[Stored entries]
# # # #
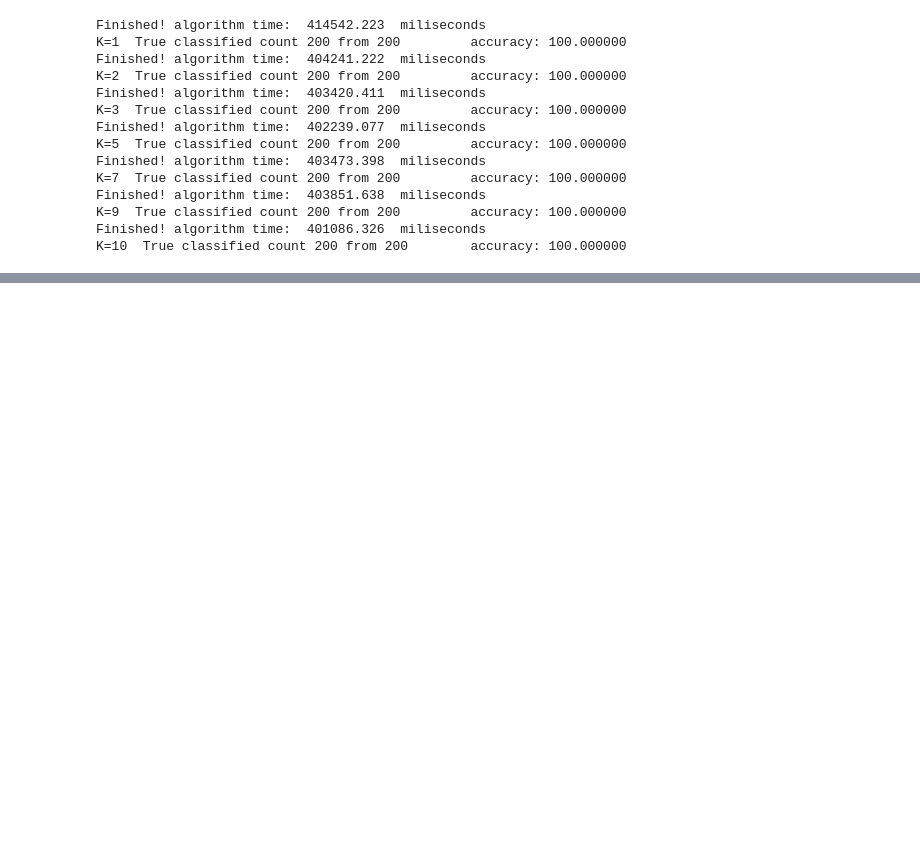
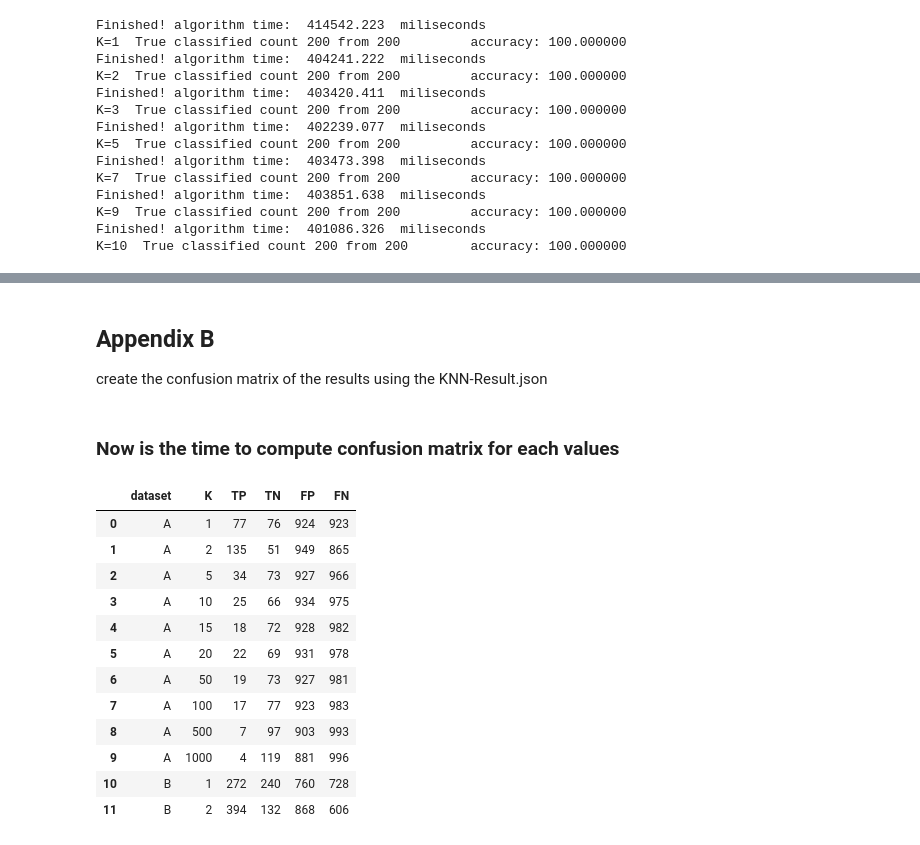
Before and after one commit to amindadgar/Pattern-Recognition, a Jupyter notebook: HW3/main.ipynb, the cells around one changed output, grey strips where cells are left out. Cells and saved outputs as stored; diff of their text form; code cells hidden in the pictures; blank space fills up the shorter version.

Commit message:
Calculating confusion matrix implemented! Also We changed the KNN algorithm for more readability ( there is no difference in performance and outputs ).

```diff
--- a/HW3/main.ipynb
+++ b/HW3/main.ipynb
@@ -364,7 +388,10 @@ for K in [1, 2, 3, 5, 7, 9, 10]:
 
     label = KNN(K, df_training, df_validation, features)
 
-    print('K=%s ' % K, 'True classified count %s from %s' % (label.sum(), len(label)), '\taccuracy: %f' % (label.sum()*100 / len(label)))
+    ## check correct classification results
+    result = check_label(label, df_validation.label)
+
+    print('K=%s ' % K, 'True classified count %s from %s' % (result.sum(), len(result)), '\taccuracy: %f' % (result.sum()*100 / len(result)))
 # %% [output]
 Finished! algorithm time:  414542.223  miliseconds
 K=1  True classified count 200 from 200         accuracy: 100.000000
@@ -406,0 +434,8 @@ K=15  True classified 90        accuracy: 4.500000
+# %% [markdown]
+## Appendix B
+create the confusion matrix of the results using the KNN-Result.json
+# %%
+dict_data = ''
+with open('KNN-Result.json', 'r') as json_result:
+    dict_data = json.load(json_result)
+json_result.close()
@@ -406,0 +496,51 @@ K=15  True classified 90        accuracy: 4.500000
+# %% [markdown]
+### Now is the time to compute confusion matrix for each values
+# %%
+K_values = [1, 2, 5, 10, 15, 20, 50, 100, 500, 1000]
+prefixes = ['A','B', 'C', 'D', 'E', 'F', 'G', 'H', 'I']
+
+
+ds_confusion_matrix = pd.DataFrame(columns=[ 'dataset', 'K' ,'TP', 'TN', 'FP', 'FN'])
+
+## just use the Atrain, Atest results
+for dataset_prefix in prefixes:
+
+    ## get the dataset name for json file
+    dataset_name = 'dataset %c' % dataset_prefix
+
+    ## get the test dataframe to check the confusion matrix
+    _ , test_ds = read_csv_datasets([dataset_prefix])
+
+    # classified_values = []
+
+    ## the K value in KNN algorithm
+    for K in K_values:
+        # classified_values.append([])
+        classified_values = []
+        for j in range(0, len(dict_data[dataset_name][str(K)])):
+            values = dict_data[dataset_name][str(K)][ 'index_%i_classified' % j ]
+            classified_values.append(values)
+
+
+        ds = create_confusion_matrix(classified_values, test_ds[0].label)
+        ds['K'] = K
+        ds['dataset'] = dataset_prefix
+
+        ## add the confusion matrix values into the dataframe
+        ds_confusion_matrix = ds_confusion_matrix.append(ds, ignore_index=True)
+# %%
+ds_confusion_matrix.head(12)
+# %% [output]
+|  | dataset | K | TP | TN | FP | FN |
+| 0 | A | 1 | 77 | 76 | 924 | 923 |
+| 1 | A | 2 | 135 | 51 | 949 | 865 |
+| 2 | A | 5 | 34 | 73 | 927 | 966 |
+| 3 | A | 10 | 25 | 66 | 934 | 975 |
+| 4 | A | 15 | 18 | 72 | 928 | 982 |
+| 5 | A | 20 | 22 | 69 | 931 | 978 |
+| 6 | A | 50 | 19 | 73 | 927 | 981 |
+| 7 | A | 100 | 17 | 77 | 923 | 983 |
+| 8 | A | 500 | 7 | 97 | 903 | 993 |
+| 9 | A | 1000 | 4 | 119 | 881 | 996 |
+| 10 | B | 1 | 272 | 240 | 760 | 728 |
+| 11 | B | 2 | 394 | 132 | 868 | 606 |
```
Also changed, not shown: parts of 12 cells of this notebook, 2 other files.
# # # #
[Work order] Search the entries for the word "from" and gather every line where it appears.

[Answer box]
-    print('K=%s ' % K, 'True classified count %s from %s' % (label.sum(), len(label)), '\taccuracy: %f' % (label.sum()*100 / len(label)))
+    print('K=%s ' % K, 'True classified count %s from %s' % (result.sum(), len(result)), '\taccuracy: %f' % (result.sum()*100 / len(result)))
 K=1  True classified count 200 from 200         accuracy: 100.000000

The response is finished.